WHAT YOU NEED TO DO
Copy each line of the data beneath in which the word "cells" appears.

[Excerpts from a dataset]
Start of Block

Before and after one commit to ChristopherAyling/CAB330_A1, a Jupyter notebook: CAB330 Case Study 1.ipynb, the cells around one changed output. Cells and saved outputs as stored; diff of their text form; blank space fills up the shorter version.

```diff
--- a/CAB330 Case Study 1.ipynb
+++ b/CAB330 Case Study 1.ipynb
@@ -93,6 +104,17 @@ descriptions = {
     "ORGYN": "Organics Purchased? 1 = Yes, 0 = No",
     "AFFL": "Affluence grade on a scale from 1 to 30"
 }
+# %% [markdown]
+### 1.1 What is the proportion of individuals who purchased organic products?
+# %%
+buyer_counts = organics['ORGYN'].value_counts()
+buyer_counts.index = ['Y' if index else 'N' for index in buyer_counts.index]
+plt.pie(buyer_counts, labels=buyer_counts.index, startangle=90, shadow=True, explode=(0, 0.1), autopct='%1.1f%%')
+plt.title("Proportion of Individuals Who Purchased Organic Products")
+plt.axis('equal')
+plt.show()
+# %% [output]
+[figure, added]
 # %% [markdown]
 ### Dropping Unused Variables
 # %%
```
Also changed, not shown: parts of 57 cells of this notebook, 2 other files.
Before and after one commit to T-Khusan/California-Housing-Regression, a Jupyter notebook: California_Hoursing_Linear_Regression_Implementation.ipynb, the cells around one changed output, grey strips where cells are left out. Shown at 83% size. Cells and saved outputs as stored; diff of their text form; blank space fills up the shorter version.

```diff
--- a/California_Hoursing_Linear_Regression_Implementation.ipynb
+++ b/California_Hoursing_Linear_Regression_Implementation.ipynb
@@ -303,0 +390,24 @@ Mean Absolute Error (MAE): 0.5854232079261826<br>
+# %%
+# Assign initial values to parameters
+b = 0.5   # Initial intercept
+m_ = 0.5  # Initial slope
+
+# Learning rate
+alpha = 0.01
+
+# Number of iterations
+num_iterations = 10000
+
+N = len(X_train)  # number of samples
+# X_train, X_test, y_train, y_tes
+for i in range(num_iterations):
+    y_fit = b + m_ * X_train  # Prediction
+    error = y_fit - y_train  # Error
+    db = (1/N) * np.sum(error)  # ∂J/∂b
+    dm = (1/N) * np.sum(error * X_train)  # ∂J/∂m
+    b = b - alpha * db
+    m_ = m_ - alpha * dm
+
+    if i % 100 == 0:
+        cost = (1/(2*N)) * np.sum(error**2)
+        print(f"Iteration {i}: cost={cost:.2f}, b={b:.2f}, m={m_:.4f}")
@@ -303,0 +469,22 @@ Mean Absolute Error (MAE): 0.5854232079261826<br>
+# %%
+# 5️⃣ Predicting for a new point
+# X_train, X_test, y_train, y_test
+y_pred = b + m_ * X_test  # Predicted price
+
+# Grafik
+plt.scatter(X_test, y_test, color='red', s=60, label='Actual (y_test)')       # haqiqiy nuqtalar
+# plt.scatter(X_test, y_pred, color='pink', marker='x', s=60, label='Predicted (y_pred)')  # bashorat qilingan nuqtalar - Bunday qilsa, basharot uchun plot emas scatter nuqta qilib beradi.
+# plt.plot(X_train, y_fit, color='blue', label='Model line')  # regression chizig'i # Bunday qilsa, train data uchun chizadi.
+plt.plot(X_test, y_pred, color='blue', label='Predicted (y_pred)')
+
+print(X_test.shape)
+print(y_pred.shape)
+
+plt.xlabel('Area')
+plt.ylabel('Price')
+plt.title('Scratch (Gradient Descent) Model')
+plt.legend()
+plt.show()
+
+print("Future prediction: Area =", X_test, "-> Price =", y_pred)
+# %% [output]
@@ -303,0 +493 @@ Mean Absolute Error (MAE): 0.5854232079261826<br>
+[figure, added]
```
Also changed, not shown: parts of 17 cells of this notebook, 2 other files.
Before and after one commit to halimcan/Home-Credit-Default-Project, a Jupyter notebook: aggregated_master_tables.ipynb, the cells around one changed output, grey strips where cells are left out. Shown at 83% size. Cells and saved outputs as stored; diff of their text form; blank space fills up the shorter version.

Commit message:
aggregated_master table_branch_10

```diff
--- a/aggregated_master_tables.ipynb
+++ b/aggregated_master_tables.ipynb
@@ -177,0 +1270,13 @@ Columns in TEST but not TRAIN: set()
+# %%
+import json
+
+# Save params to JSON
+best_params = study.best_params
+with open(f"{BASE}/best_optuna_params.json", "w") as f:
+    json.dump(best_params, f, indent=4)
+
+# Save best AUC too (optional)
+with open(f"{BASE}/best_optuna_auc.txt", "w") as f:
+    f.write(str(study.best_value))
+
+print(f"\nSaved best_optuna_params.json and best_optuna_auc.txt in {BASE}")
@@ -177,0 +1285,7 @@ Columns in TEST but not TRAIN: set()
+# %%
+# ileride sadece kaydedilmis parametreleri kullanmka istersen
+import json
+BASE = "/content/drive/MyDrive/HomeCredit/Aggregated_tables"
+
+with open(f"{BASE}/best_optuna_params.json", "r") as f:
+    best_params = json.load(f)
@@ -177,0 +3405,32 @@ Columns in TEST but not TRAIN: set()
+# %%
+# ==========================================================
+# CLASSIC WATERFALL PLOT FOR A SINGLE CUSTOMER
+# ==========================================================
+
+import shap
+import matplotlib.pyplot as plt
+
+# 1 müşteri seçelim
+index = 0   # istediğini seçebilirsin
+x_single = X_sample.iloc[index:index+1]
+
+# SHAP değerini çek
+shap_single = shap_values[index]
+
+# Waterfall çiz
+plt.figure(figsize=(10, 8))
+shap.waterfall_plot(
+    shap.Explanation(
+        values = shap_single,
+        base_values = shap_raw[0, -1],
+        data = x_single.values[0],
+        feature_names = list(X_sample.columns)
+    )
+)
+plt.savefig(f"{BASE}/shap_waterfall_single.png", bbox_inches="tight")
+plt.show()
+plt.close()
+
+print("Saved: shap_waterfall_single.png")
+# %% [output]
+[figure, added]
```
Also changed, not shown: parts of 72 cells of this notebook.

End of Block

SOLUTION TO THIS TASK
Before and after one commit to ChristopherAyling/CAB330_A1, a Jupyter notebook: CAB330 Case Study 1.ipynb, the cells around one changed output. Cells and saved outputs as stored; diff of their text form; blank space fills up the shorter version.
Also changed, not shown: parts of 57 cells of this notebook, 2 other files.
Before and after one commit to T-Khusan/California-Housing-Regression, a Jupyter notebook: California_Hoursing_Linear_Regression_Implementation.ipynb, the cells around one changed output, grey strips where cells are left out. Shown at 83% size. Cells and saved outputs as stored; diff of their text form; blank space fills up the shorter version.
Also changed, not shown: parts of 17 cells of this notebook, 2 other files.
Before and after one commit to halimcan/Home-Credit-Default-Project, a Jupyter notebook: aggregated_master_tables.ipynb, the cells around one changed output, grey strips where cells are left out. Shown at 83% size. Cells and saved outputs as stored; diff of their text form; blank space fills up the shorter version.
Also changed, not shown: parts of 72 cells of this notebook.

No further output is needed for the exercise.